y=2(x−4)2−5  \begin{align*}y=\frac{1}{3}(x2)^2+6\end{align*}
 \begin{align*}y=2(x+3)^2+7\end{align*}
 \begin{align*}y=\frac{1}{2}(x+6)^2+9\end{align*}
 \begin{align*}y=\frac{1}{3}(x4)^2\end{align*}
Using the following mapping rules, write the equation, in vertex form, that represents the image of \begin{align*}y = x^2\end{align*}.
 \begin{align*}(x,y) \rightarrow \left(x+1, \frac{1}{2}y\right)\end{align*}
 \begin{align*}(x,y) \rightarrow (x+6,2y3)\end{align*}
 \begin{align*}(x,y) \rightarrow \left(x1, \frac{2}{3}y+2\right)\end{align*}
 \begin{align*}(x,y) \rightarrow (x+3,3y+1)\end{align*}
 \begin{align*}(x,y) \rightarrow \left(x5,\frac{1}{3}y7\right)\end{align*}
Absolute Value
The absolute value of a number is the distance the number is from zero.

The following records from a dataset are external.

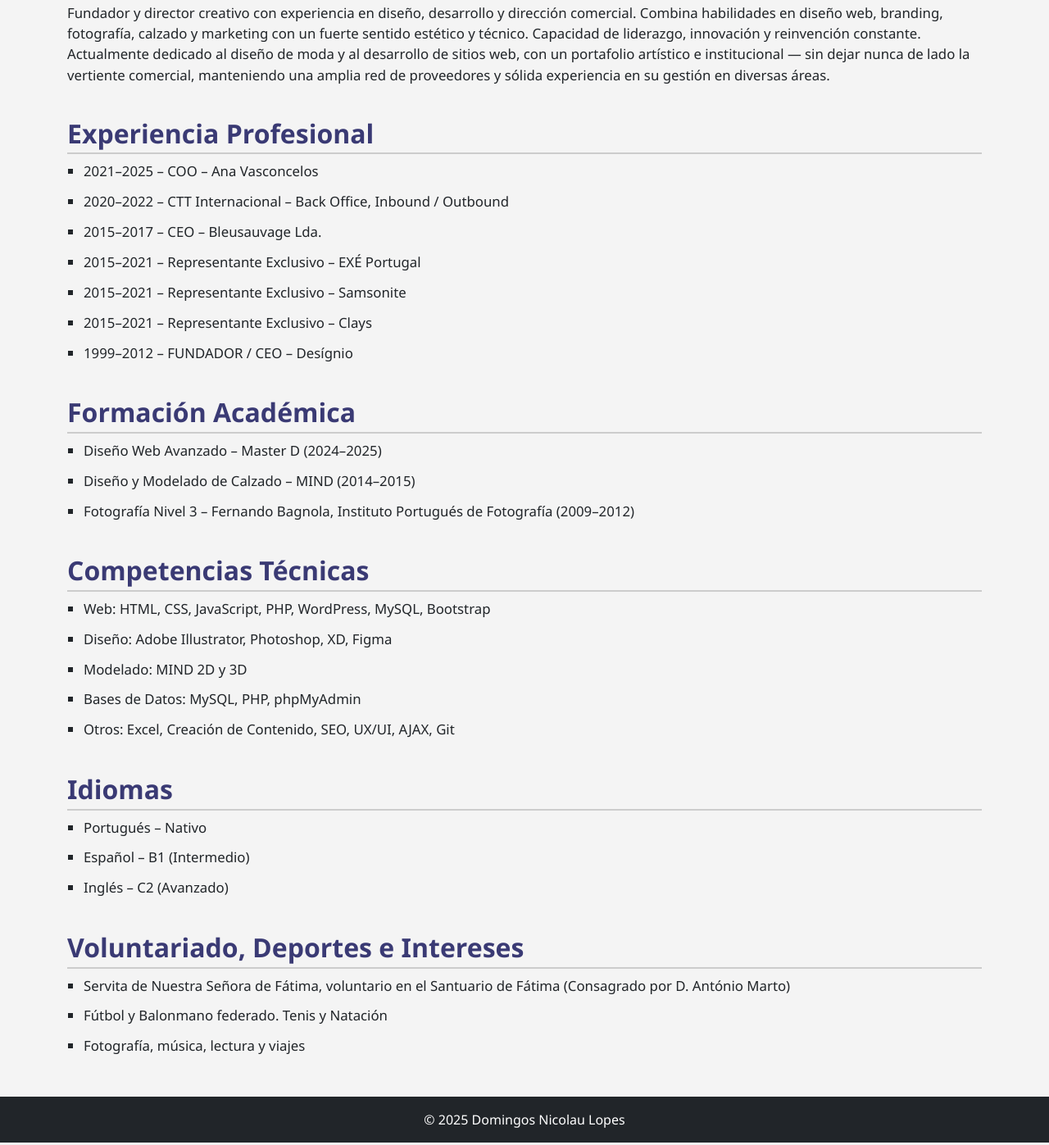
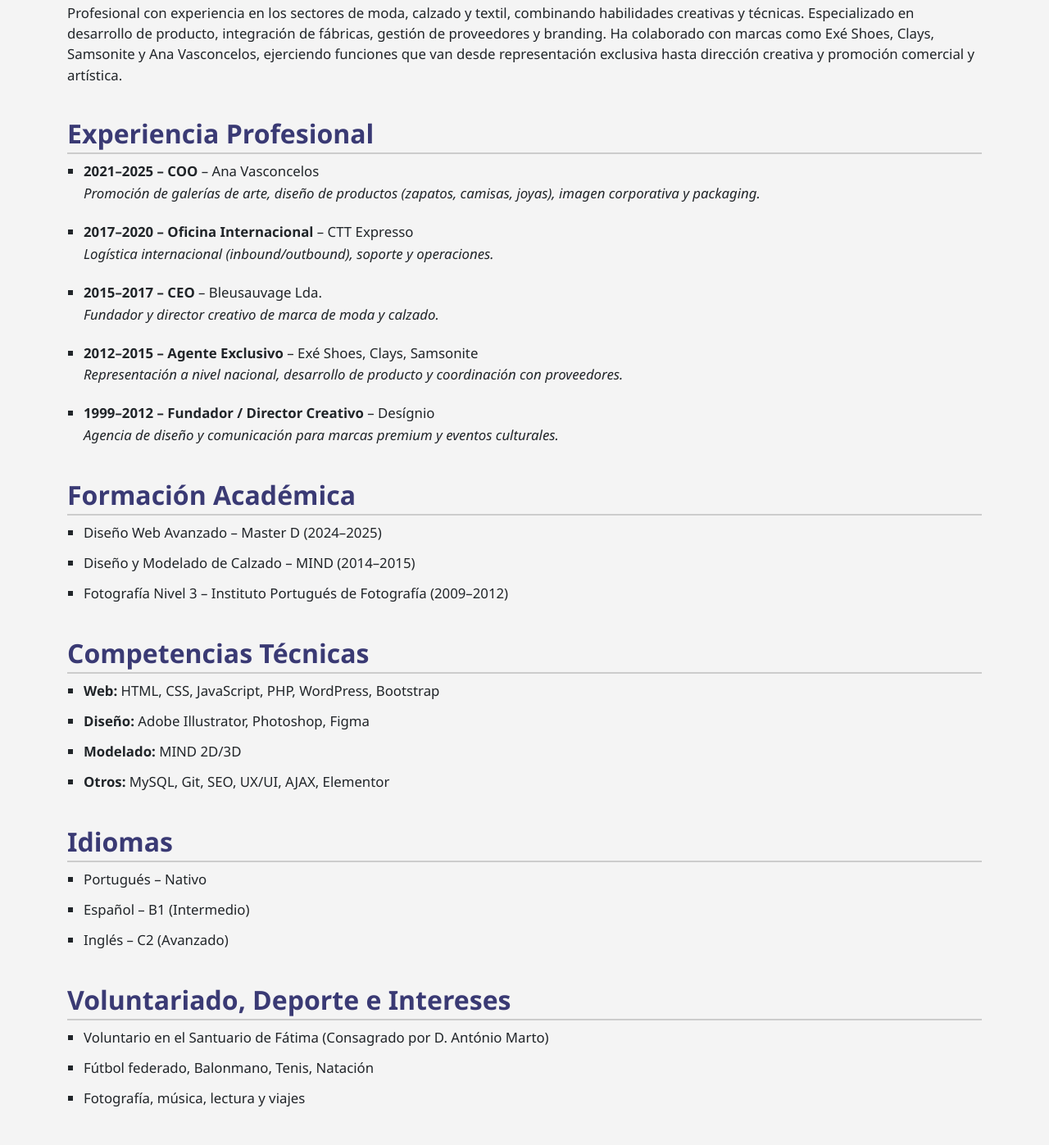
Before and after one commit to Nicolauder/meucv2025-, a plain HTML site: page index_es.html in a window 1280 px wide. Shown: the part 888-2285 px from the top of the page at 82% size. Drawn offline with nearby package versions, Linux system fonts and the light colour scheme.

Commit message:
Update index_es.html

```diff
--- a/index_es.html
+++ b/index_es.html
@@ -40,19 +40,27 @@
 <main class="container my-5">
   <section id="perfil">
     <h2>Perfil Profesional</h2>
-    <p>Fundador y director creativo con experiencia en diseño, desarrollo y dirección comercial. Combina habilidades en diseño web, branding, fotografía, calzado y marketing con un fuerte sentido estético y técnico. Capacidad de liderazgo, innovación y reinvención constante. Actualmente dedicado al diseño de moda y al desarrollo de sitios web, con un portafolio artístico e institucional — sin dejar nunca de lado la vertiente comercial, manteniendo una amplia red de proveedores y sólida experiencia en su gestión en diversas áreas.</p>
+    <p>Profesional con experiencia en los sectores de moda, calzado y textil, combinando habilidades creativas y técnicas. Especializado en desarrollo de producto, integración de fábricas, gestión de proveedores y branding. Ha colaborado con marcas como Exé Shoes, Clays, Samsonite y Ana Vasconcelos, ejerciendo funciones que van desde representación exclusiva hasta dirección creativa y promoción comercial y artística.</p>
   </section>
 
   <section id="experiencia">
     <h2>Experiencia Profesional</h2>
-    <ul>
-      <li>2021–2025 – COO – Ana Vasconcelos</li>
-      <li>2020–2022 – CTT Internacional – Back Office, Inbound / Outbound</li>
-      <li>2015–2017 – CEO – Bleusauvage Lda.</li>
-      <li>2015–2021 – Representante Exclusivo – EXÉ Portugal</li>
-      <li>2015–2021 – Representante Exclusivo – Samsonite</li>
-      <li>2015–2021 – Representante Exclusivo – Clays</li>
-      <li>1999–2012 – FUNDADOR / CEO – Desígnio</li>
+    <ul class="experiencia-lista">
+      <li><strong>2021–2025 – COO</strong> – Ana Vasconcelos
+        <br><em>Promoción de galerías de arte, diseño de productos (zapatos, camisas, joyas), imagen corporativa y packaging.</em>
+      </li>
+      <li><strong>2017–2020 – Oficina Internacional</strong> – CTT Expresso
+        <br><em>Logística internacional (inbound/outbound), soporte y operaciones.</em>
+      </li>
+      <li><strong>2015–2017 – CEO</strong> – Bleusauvage Lda.
+        <br><em>Fundador y director creativo de marca de moda y calzado.</em>
+      </li>
+      <li><strong>2012–2015 – Agente Exclusivo</strong> – Exé Shoes, Clays, Samsonite
+        <br><em>Representación a nivel nacional, desarrollo de producto y coordinación con proveedores.</em>
+      </li>
+      <li><strong>1999–2012 – Fundador / Director Creativo</strong> – Desígnio
+        <br><em>Agencia de diseño y comunicación para marcas premium y eventos culturales.</em>
+      </li>
     </ul>
   </section>
 
@@ -61,18 +69,17 @@
     <ul>
       <li>Diseño Web Avanzado – Master D (2024–2025)</li>
       <li>Diseño y Modelado de Calzado – MIND (2014–2015)</li>
-      <li>Fotografía Nivel 3 – Fernando Bagnola, Instituto Portugués de Fotografía (2009–2012)</li>
+      <li>Fotografía Nivel 3 – Instituto Portugués de Fotografía (2009–2012)</li>
     </ul>
   </section>
 
   <section id="competencias">
     <h2>Competencias Técnicas</h2>
     <ul>
-      <li>Web: HTML, CSS, JavaScript, PHP, WordPress, MySQL, Bootstrap</li>
-      <li>Diseño: Adobe Illustrator, Photoshop, XD, Figma</li>
-      <li>Modelado: MIND 2D y 3D</li>
-      <li>Bases de Datos: MySQL, PHP, phpMyAdmin</li>
-      <li>Otros: Excel, Creación de Contenido, SEO, UX/UI, AJAX, Git</li>
+      <li><strong>Web:</strong> HTML, CSS, JavaScript, PHP, WordPress, Bootstrap</li>
+      <li><strong>Diseño:</strong> Adobe Illustrator, Photoshop, Figma</li>
+      <li><strong>Modelado:</strong> MIND 2D/3D</li>
+      <li><strong>Otros:</strong> MySQL, Git, SEO, UX/UI, AJAX, Elementor</li>
     </ul>
   </section>
 
@@ -86,10 +93,10 @@
   </section>
 
   <section id="interesses">
-    <h2>Voluntariado, Deportes e Intereses</h2>
+    <h2>Voluntariado, Deporte e Intereses</h2>
     <ul>
-      <li>Servita de Nuestra Señora de Fátima, voluntario en el Santuario de Fátima (Consagrado por D. António Marto)</li>
-      <li>Fútbol y Balonmano federado. Tenis y Natación</li>
+      <li>Voluntario en el Santuario de Fátima (Consagrado por D. António Marto)</li>
+      <li>Fútbol federado, Balonmano, Tenis, Natación</li>
       <li>Fotografía, música, lectura y viajes</li>
     </ul>
   </section>
```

Absolute values are never negative.quadratic function
A quadratic function is a function that can be written in the form , where , , and are real constants and .Vertex form
The vertex form of a parabola is or where is the vertex.Image Attributions
Description
Learning Objectives
Here you will learn to write the equation for a parabola that has undergone transformations.